• **Prompt**
For each line below that contains the word "factors", return that line.
[[ Data open ]]
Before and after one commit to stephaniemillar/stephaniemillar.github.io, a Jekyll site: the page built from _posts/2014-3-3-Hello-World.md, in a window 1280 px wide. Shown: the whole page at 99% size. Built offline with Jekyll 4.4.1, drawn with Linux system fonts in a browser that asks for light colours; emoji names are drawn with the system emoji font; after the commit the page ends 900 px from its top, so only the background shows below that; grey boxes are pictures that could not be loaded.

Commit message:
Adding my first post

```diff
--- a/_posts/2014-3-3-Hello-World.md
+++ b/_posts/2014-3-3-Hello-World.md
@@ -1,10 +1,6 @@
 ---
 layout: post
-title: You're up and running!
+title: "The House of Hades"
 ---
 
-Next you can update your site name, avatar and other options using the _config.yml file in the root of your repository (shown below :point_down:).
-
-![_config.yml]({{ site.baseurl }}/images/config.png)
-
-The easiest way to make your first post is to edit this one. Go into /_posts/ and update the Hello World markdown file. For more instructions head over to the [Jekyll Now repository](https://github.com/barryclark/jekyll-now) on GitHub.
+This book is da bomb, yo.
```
[[ Data closed ]]
[[ Data open ]]
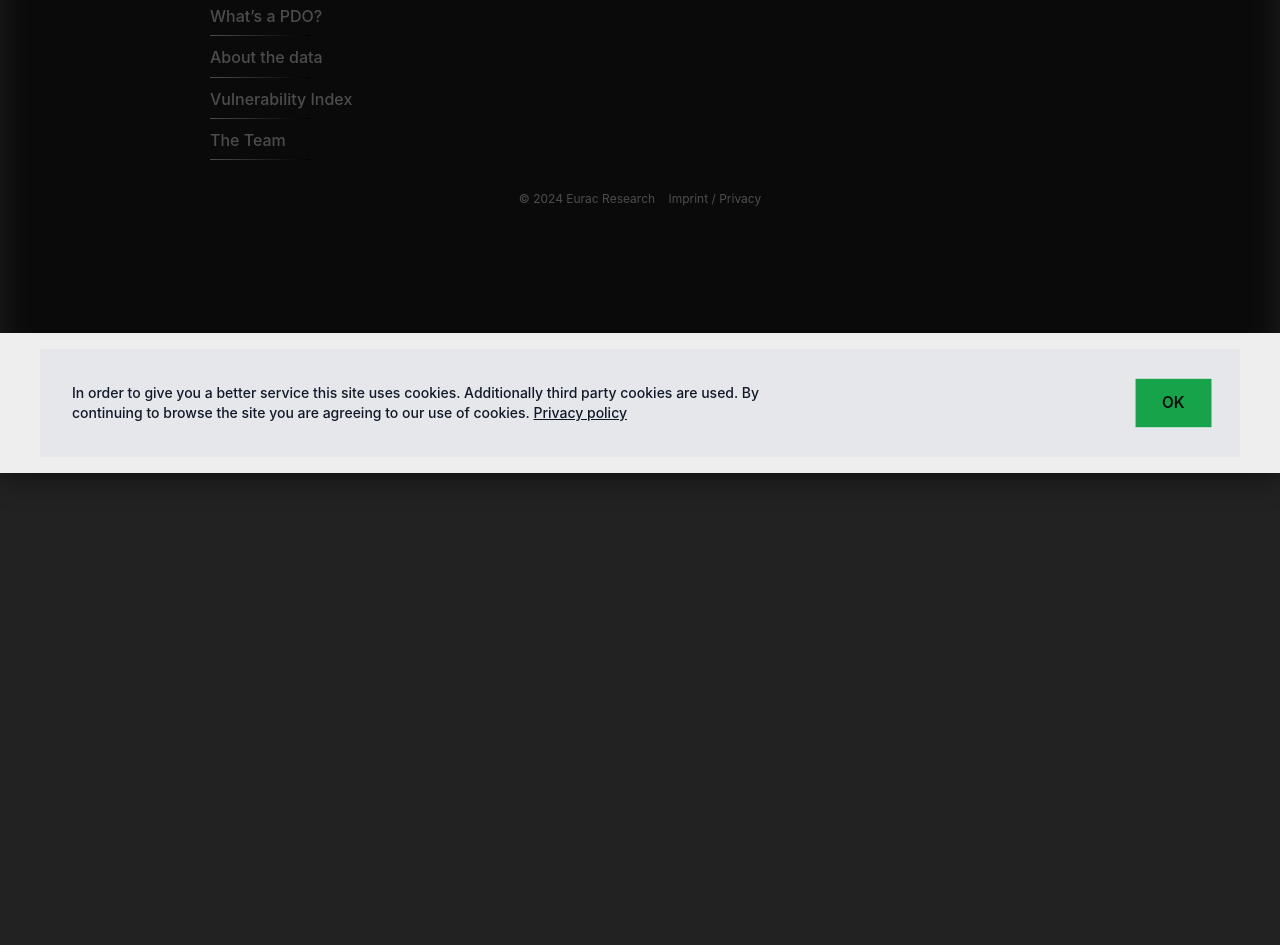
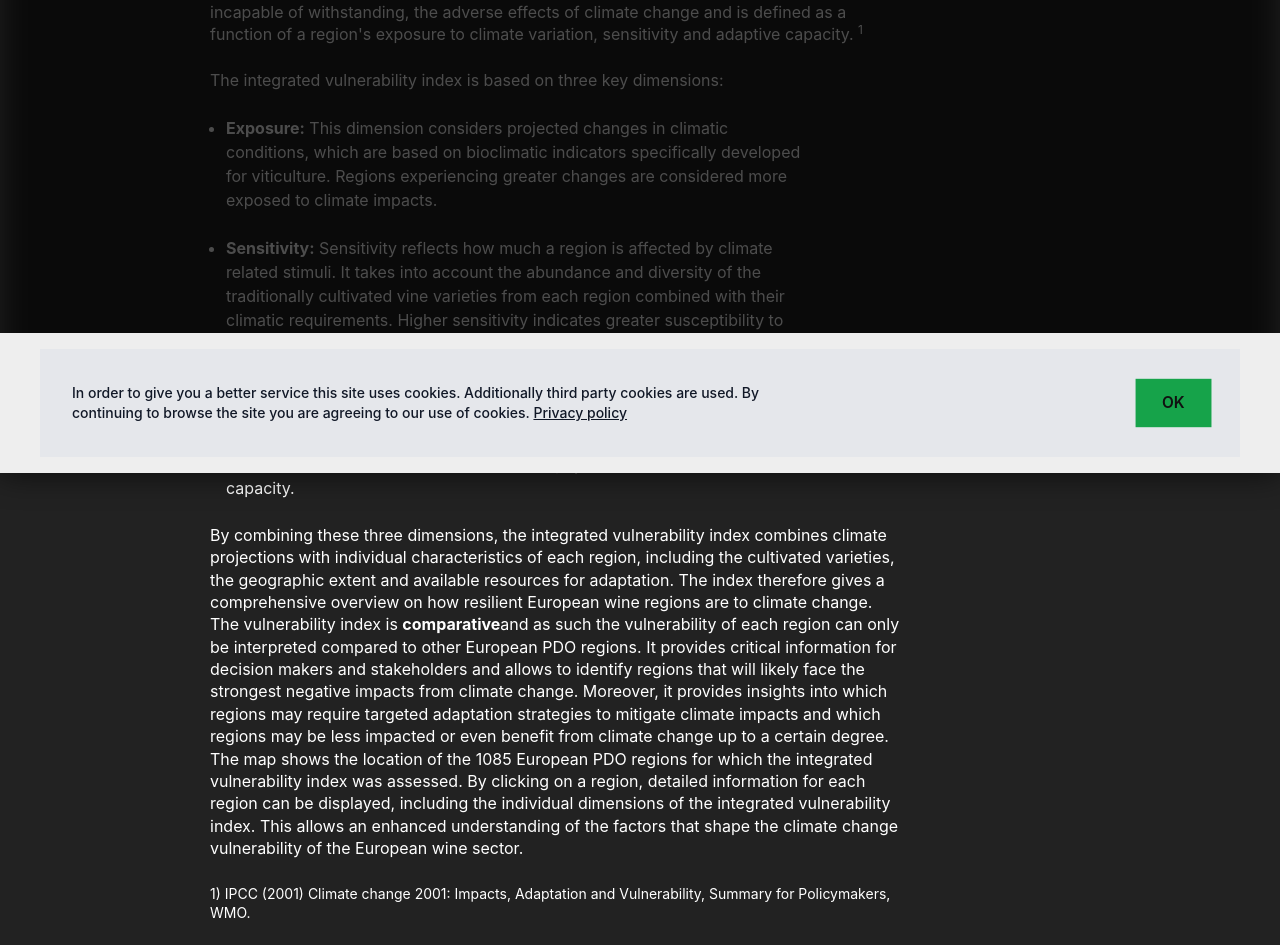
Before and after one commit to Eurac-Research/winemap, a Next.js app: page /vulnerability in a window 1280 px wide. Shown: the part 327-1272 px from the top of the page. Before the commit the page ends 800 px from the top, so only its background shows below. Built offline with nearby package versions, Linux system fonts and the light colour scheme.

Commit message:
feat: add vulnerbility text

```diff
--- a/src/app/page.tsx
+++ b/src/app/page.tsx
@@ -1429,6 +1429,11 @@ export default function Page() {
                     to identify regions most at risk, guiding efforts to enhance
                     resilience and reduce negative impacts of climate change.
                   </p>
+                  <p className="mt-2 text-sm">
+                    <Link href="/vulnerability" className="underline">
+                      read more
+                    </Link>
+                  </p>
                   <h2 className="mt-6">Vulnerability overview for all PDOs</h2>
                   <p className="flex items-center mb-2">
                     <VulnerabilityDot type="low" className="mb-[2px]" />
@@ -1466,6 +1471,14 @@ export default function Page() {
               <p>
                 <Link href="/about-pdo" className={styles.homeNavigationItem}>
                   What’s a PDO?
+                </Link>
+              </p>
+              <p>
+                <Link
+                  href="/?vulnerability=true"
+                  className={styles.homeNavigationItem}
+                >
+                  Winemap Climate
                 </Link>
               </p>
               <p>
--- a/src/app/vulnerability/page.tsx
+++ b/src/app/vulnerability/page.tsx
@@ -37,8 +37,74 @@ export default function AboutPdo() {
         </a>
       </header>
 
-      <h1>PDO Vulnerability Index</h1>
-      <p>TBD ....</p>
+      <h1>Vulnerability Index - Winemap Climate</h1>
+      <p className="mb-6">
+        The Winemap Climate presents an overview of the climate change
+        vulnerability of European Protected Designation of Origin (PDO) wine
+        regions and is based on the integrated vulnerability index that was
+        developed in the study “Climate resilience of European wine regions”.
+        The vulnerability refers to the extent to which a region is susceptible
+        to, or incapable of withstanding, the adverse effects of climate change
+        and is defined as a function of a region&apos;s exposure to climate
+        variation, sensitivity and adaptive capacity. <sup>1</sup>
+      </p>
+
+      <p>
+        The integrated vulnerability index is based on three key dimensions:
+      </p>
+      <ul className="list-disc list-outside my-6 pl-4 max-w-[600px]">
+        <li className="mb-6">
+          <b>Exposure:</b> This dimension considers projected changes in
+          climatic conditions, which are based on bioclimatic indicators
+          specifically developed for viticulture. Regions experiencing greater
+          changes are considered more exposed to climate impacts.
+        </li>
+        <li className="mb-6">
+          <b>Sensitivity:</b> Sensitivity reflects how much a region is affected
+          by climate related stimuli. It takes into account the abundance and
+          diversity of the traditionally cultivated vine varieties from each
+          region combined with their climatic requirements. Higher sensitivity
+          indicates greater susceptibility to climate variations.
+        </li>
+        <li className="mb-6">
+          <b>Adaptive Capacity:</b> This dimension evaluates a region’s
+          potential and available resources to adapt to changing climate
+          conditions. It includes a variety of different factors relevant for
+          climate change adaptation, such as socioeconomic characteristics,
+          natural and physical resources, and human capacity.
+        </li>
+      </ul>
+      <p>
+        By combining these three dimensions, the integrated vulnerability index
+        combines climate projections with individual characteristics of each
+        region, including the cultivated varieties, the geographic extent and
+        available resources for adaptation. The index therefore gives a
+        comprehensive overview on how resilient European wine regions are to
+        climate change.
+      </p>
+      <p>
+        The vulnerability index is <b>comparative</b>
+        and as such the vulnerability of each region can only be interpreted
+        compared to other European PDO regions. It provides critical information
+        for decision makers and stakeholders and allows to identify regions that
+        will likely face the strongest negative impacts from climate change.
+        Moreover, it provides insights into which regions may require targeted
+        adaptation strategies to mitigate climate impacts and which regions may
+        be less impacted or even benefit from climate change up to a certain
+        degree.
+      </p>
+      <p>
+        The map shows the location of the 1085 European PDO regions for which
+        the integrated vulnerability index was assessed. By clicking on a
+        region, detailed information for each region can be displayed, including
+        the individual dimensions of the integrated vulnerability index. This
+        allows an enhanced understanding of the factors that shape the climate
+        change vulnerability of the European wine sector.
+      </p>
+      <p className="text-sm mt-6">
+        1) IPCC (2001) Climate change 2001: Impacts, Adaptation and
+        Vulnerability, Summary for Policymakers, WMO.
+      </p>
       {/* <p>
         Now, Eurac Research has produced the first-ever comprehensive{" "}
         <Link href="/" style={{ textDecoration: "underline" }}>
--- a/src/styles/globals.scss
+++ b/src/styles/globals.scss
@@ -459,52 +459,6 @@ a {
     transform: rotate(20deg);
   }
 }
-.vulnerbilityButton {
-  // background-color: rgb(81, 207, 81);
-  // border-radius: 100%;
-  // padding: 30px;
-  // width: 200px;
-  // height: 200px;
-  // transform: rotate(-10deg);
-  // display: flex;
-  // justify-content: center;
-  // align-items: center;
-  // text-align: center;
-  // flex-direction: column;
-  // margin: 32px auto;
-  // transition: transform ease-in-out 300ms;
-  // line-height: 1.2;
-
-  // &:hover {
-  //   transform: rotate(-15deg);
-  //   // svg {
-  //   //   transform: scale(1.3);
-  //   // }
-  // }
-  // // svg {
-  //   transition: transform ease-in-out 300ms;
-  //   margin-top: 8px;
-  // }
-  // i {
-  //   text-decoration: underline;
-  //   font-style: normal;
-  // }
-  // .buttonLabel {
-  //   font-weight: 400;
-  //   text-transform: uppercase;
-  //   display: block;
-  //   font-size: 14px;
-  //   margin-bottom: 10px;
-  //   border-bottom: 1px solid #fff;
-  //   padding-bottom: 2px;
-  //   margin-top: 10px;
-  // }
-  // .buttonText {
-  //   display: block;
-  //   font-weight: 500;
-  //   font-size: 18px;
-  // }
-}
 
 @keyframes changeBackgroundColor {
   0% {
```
[[ Data closed ]]
• **Answer to this problem**
+          conditions. It includes a variety of different factors relevant for
+        allows an enhanced understanding of the factors that shape the climate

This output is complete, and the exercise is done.